Before-and-after change records:
■ ■ ■ ■ ■
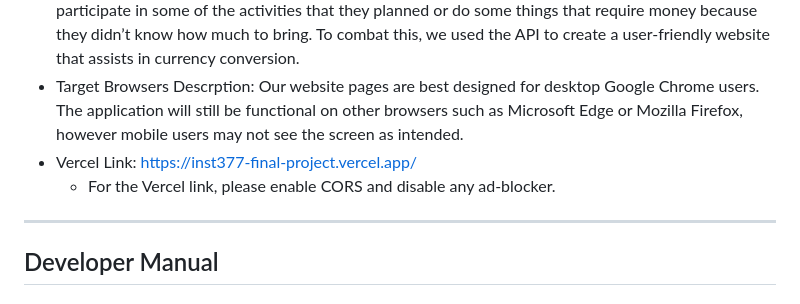
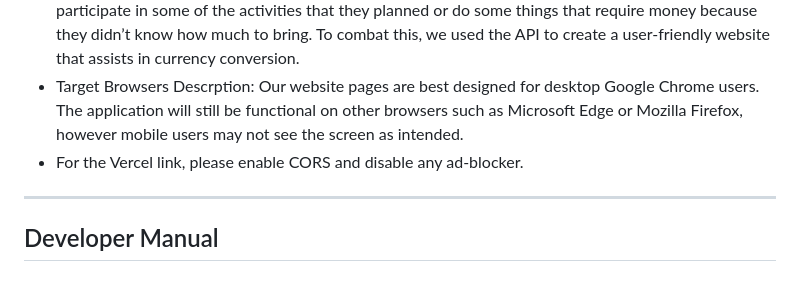
Before and after one commit to SteveDidero/inst377_final_project, a Markdown page: README.md, the part around the change. GitHub-like rendering.

```diff
--- a/README.md
+++ b/README.md
@@ -3,8 +3,7 @@
 * Project Title: Exchango!
 * Project Description: Exchango! is an application that makes currency conversion simple. We utilize the ExchangeRate-API to convert 161 different currencies used around the world to help make the process of preparing for international vacation easier. So often, the general public or even tourists make wrong calculations about their spending when traveling to a new location only to find out later that they can’t participate in some of the activities that they planned or do some things that require money because they didn’t know how much to bring. To combat this, we used the API to create a user-friendly website that assists in currency conversion.
 * Target Browsers Descrption: Our website pages are best designed for desktop Google Chrome users. The application will still be functional on other browsers such as Microsoft Edge or Mozilla Firefox, however mobile users may not see the screen as intended.
-* Vercel Link: https://inst377-final-project.vercel.app/
-    * For the Vercel link, please enable CORS and disable any ad-blocker.
+* For the Vercel link, please enable CORS and disable any ad-blocker.
 
 ---
 
```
■ ■ ■ ■ ■
[Problem to solve] Filter the records, keeping only lines that contain "CORS", and show those lines.

[Reply]
-    * For the Vercel link, please enable CORS and disable any ad-blocker.
+* For the Vercel link, please enable CORS and disable any ad-blocker.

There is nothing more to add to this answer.